Just as the context and circumstances influenced when a recession occurred, how long it lasted, and how “deep” it was, context and circumstances matter when it comes to the decisions (financial and otherwise) that you and I make.
Just as our policy makers and CEOs need to manage a delicate balance of looking back for guidance, facing the present day facts, and making decisions for the future that aren’t entirely based on what worked (or didn’t) in the past. You and I need to do likewise.
Because even when the “indicators” remain static, the environment doesn’t.
Above, I shared four of the twelve recessions that happened in the 20th century and the three we’ve had thus far in the 21st century. What do you notice about this brief timeline?
Given this pattern, why do we always seem to be surprised when recessions happen?
Yes, we may be caught off guard by the timing, or the specific triggers, or the length of time. But, at this point in our economic, business and political history we really should expect a recession to happen and manage our cashflow, debt, and investments accordingly.
Because nothing grows unbounded for an indefinite period of time.
So, another reminder for you and me is this: Expect things to go off the rails, and plan accordingly. (By the way, this isn’t about being pessimistic; it’s about being prepared for multiple outcomes – including one where you don’t get what you most want.)
Economists often debate whether falling consumer confidence sparks a recession, or if it’s in response to one. And this debate will likely continue because of how humans behave, e.g., consumers being fearful even when economic conditions are relatively strong.
Last week, in a Fortune article, Peter Atwater, an adjunct professor of economics at William & Mary, said, in part, “Recessions are almost always preceded by some level of overconfidence…”
What struck me about this statement is the business and economic growth and expansion that occurred from November 2020 until about January 2022. Some Fortune 100-500 companies experienced record sales and profits; the same is true for small businesses. And for some, it continues still as of this writing.

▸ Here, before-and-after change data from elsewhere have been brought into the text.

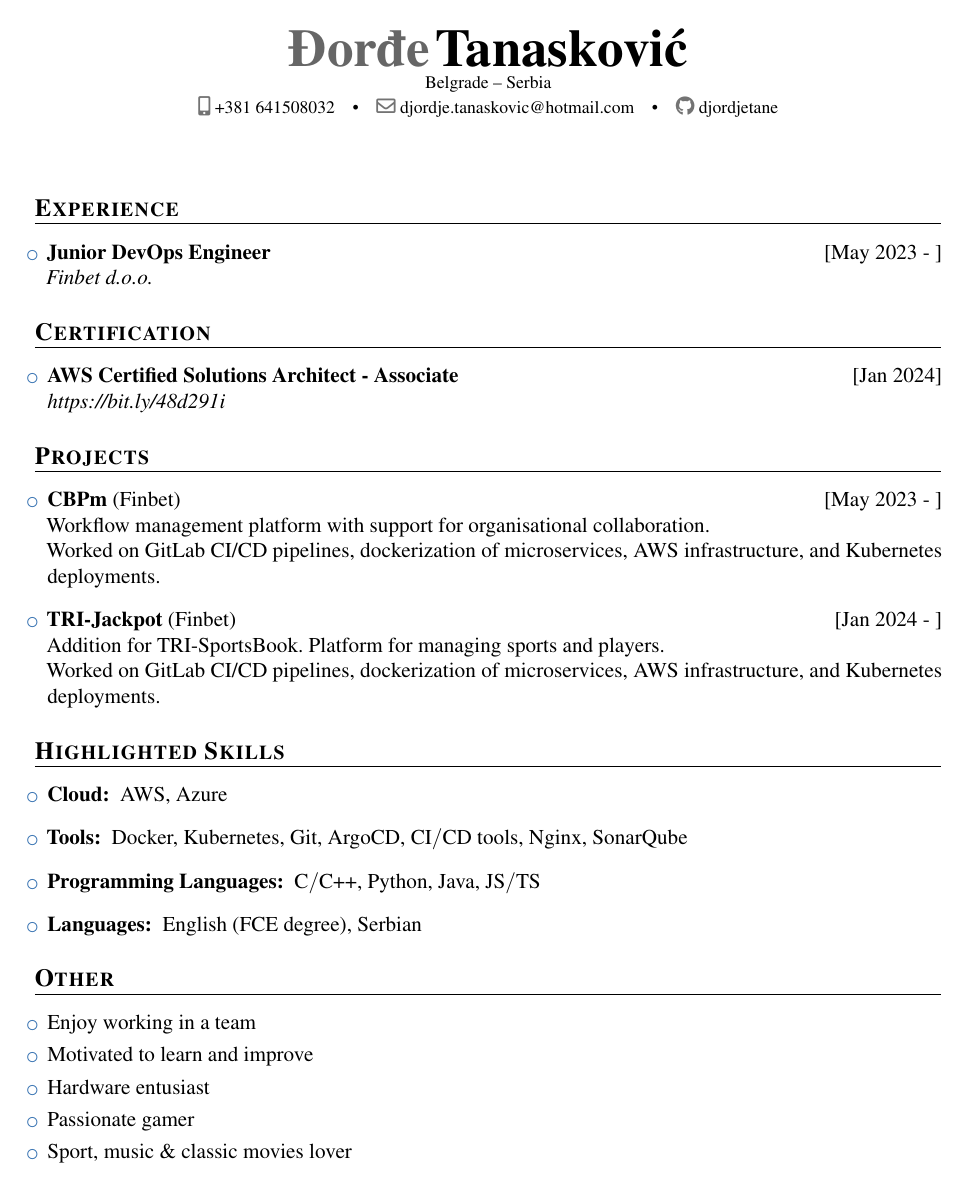
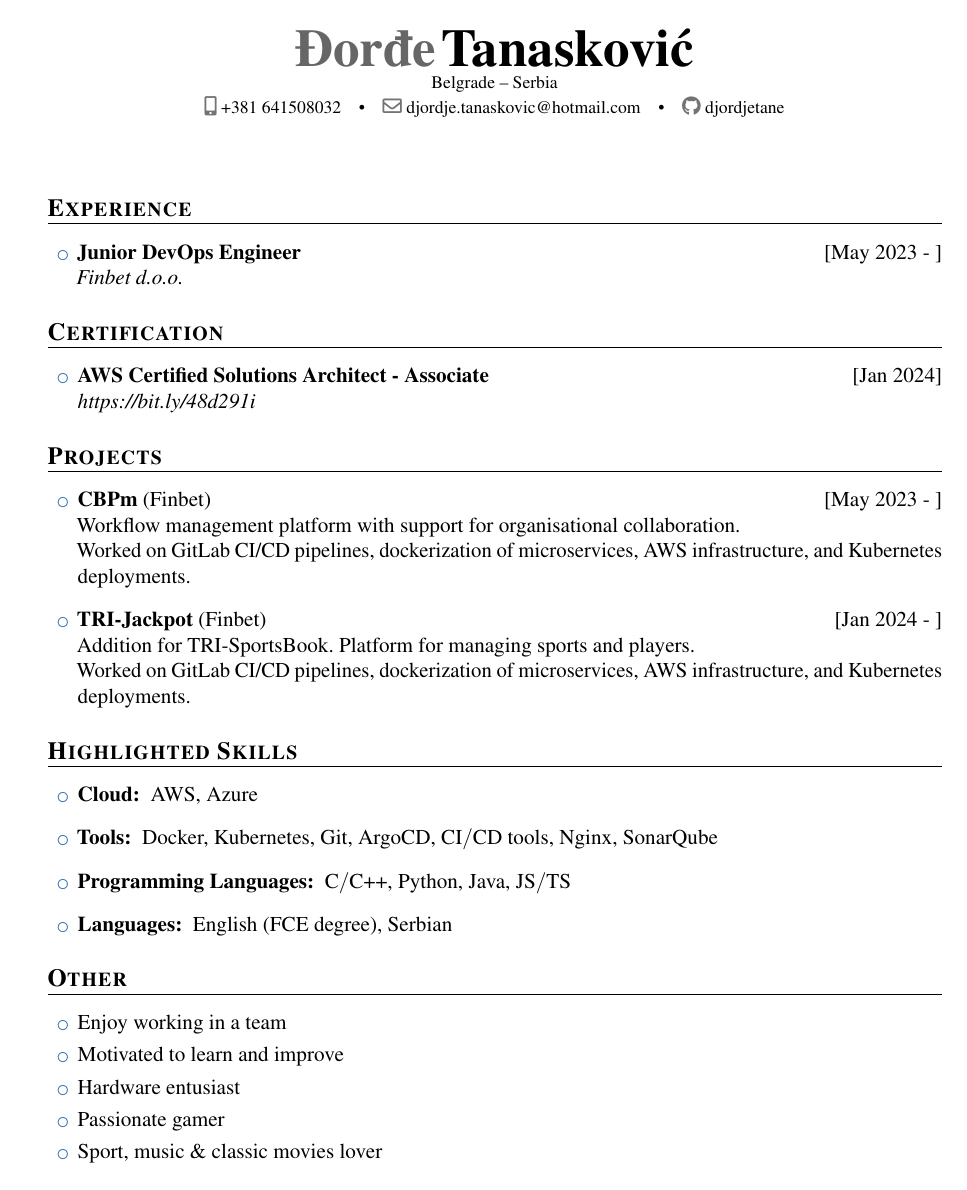
Before and after one commit to djordjetane/CV, a LaTeX CV (DjordjeTanaskovicCV.tex): the whole page. Compiled offline with pdfLaTeX.

Commit message:
feb-2024

```diff
--- a/DjordjeTanaskovicCV.tex
+++ b/DjordjeTanaskovicCV.tex
@@ -11,7 +11,7 @@
 % \usepackage{microtype}
 \usepackage{lastpage}
 %\usepackage[scale=0.9, top=0.5in, bottom=0.5in]{geometry}
-\usepackage[top=1in, bottom=0.5in, left=0.3in, right=0.6in]{geometry}
+\usepackage[top=1in, bottom=0.5in, left=0.4in, right=0.6in]{geometry}
 % \setlength{\hintscolumnwidth}{4.1cm}
 \usepackage[absolute,overlay]{textpos}
 \usepackage{mathptmx}
@@ -21,7 +21,7 @@
 
 \usepackage{multicol}
 \usepackage{enumitem}
-\setlist[enumerate,itemize]{itemsep=5pt, leftmargin=25pt}
+\setlist[enumerate,itemize]{itemsep=5pt, leftmargin=35pt}
 
 %\renewcommand{\sectionfont}{\Large\bfseries\scshape}
 \renewcommand{\sectionfont}{\fontsize{14pt}{18pt}\bfseries\scshape}
```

The stock market has taken a beating in recent weeks, but it crossed the 30,000 threshold on November 23, 2020 and recorded a historic high of 36,799.65 in January of this year. (Hint: now is a good time to buy…)
All of these are seedlings for overconfidence.
On the flip side, the personal savings rate has declined and is back to its September 2008 level of 4.4% after reaching a high of 10.5% in July 2021, according to data from the Bureau of Economic Analysis. Savings is declining, but spending remains strong, and debt is beginning to increase.
But, Heed the Warning
Recessions may be natural. And, I personally hope we are not on the heels of having one – right now.
However, if it turns out that we are already in it (which may be the case) or it’s just around the corner, let’s use the time right now to focus on the big picture.
One potential positive spin of the doom and gloom reporting on an impending recession are the things it invites you and me to pay attention to, such as:
- Focusing on building your cash reserves (personal + business)
- Getting clear(er) about your goals – short-term and long-term
- Not making/taking dramatic decisions/actions solely based on short-term pain and inconvenience
It can be hard to keep the big picture in focus when every day you’re getting bombarded with the message, “the recession is coming.” Yet for the sake of your financial and emotional health (and wealth), it is a choice I hope you’ll make.
p.s. Be sure to come back next week. I plan to expand on this topic especially when it comes to helping the elders in your life manage their finances.